particularly vicious assault, Annie realizes that she must flee to save her life and her sanity. Almost unconsciously, she has already planned her escape.
Annie heads south and twenty-six hours later, her car breaks down in the small town of Burnsville, North Carolina. Annie decides that perhaps this is a sign. When she is able to rent a small country cottage for a reasonable rent, she decides to stay in Burnsville.
A city girl, Annie has some trouble adjusting to small town life with its inherent neighborliness and friendliness. Almost unwillingly, she is drawn into the town’s society. When her chimney needs cleaning, Meg, the owner of the local eatery, suggests that her nearest neighbor, “young Jed,” can help out. “Young Jed” turns out to be a forty-year old hunk.

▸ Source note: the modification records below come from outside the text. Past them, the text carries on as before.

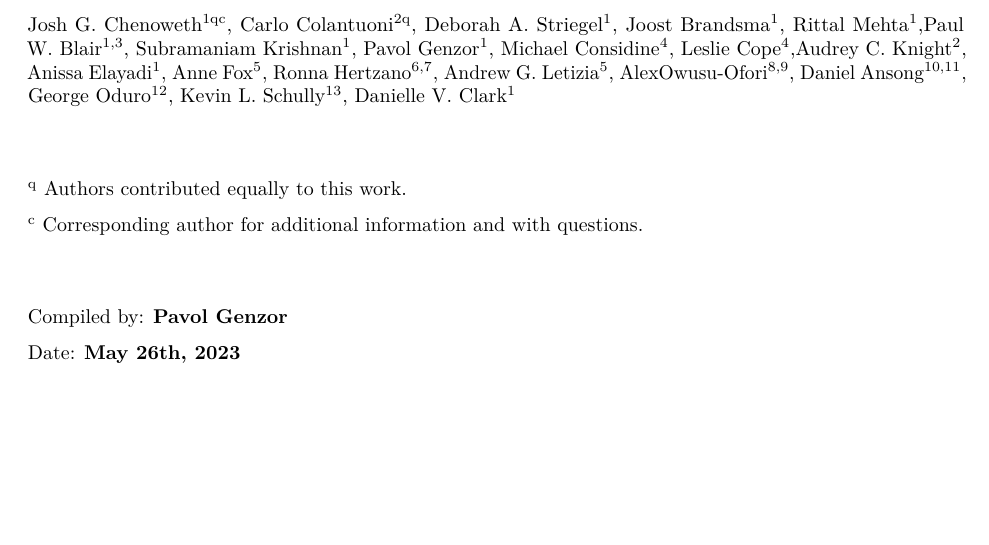
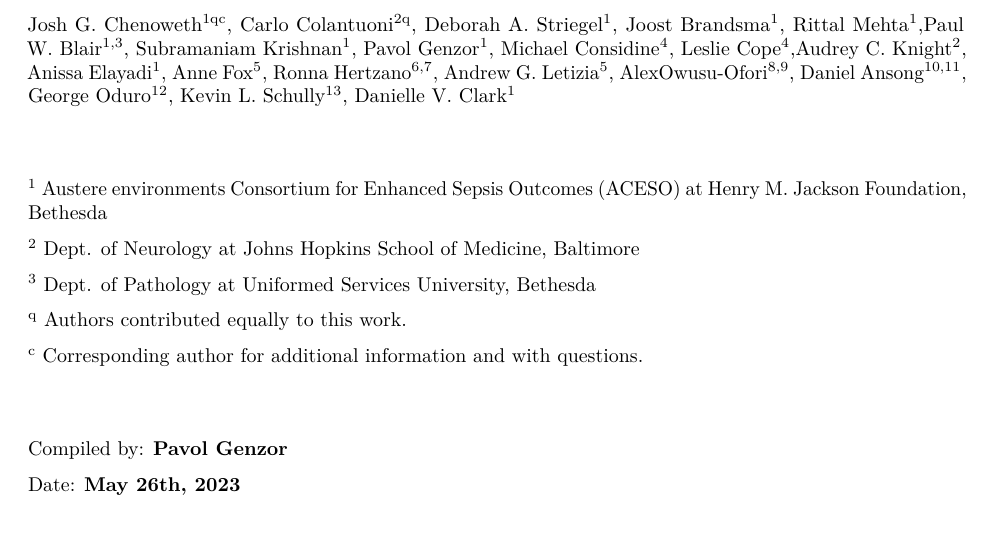
Before and after one commit to HJF-ACESO/Sepsis_Ghana, an R Markdown document (markdowns/code_methods.Rmd): part of page 1 of 5, cut so that both start at the same text, the shorter picture padded with empty space. The pictures show the output file markdowns/code_methods.pdf that the author committed with the source.

Commit message:
new version

```diff
--- a/markdowns/code_methods.Rmd
+++ b/markdowns/code_methods.Rmd
@@ -11,6 +11,13 @@ Josh G. Chenoweth^1qc^, Carlo Colantuoni^2q^, Deborah A. Striegel^1^, Joost Bran
 
 
 ##
+
+^1^ Austere environments Consortium for Enhanced Sepsis Outcomes (ACESO) at Henry M. Jackson Foundation, Bethesda
+
+^2^ Dept. of Neurology at Johns Hopkins School of Medicine, Baltimore
+
+^3^ Dept. of Pathology at Uniformed Services University, Bethesda
+
 ^q^ Authors contributed equally to this work.
 
 ^c^ Corresponding author for additional information and with questions.
```
Also changed, not shown: markdowns/code_methods.pdf, markdowns/code_methods.Rmd (3 more changed lines).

Jed Harper is the local boy made good. He had grown up dirt poor, but has become a highly successful travel writer, with six best sellers and a Pulitzer Prize behind him. His pattern is to immerse himself in his latest adventure and then return to Burnsville to finish the book. He’s a traveling man who doesn’t believe in settling down.
Jed is immediately attracted to his fragile but lovely neighbor. He realizes that she is running away from something and soon figures out what has happened to her. Annie arouses protective instincts he didn’t realize he had. She also arouses him in other ways. And gradually, Jed gains first Annie’s trust and then her love.
The reason I tend to view Harper’s Moon as “women’s fiction” is because a substantial part of the book charts Tom Mahoney’s behavior and his gradual disintegration. Tom skirts being a caricature of a battering spouse. I suppose Judson felt she had to make him so unpleasant to justify Annie’s love affair with Jed. Still, the author makes us understand Tom’s motives and his actions, even if we feel absolutely no sympathy whatsoever for him.
Judson provides a nice secondary romance between Meg and one of Jed’s author friends. She offers a picture of small town life which is almost Edenic, although there is a snake in the garden. But mostly,Harper’s Moon is about the healing power of love. Annie rediscovers the self she lost in her horrible marriage and discovers what love truly is.
We all know that most women fleeing from an abusive marriage do not end up in a friendly small town and do not have a handsome, kind, gentle, sexy best-selling author come to their rescue. So maybe Harper’s Moon is really a romance, when all is said and done. However we characterize this book, it is an enjoyable story.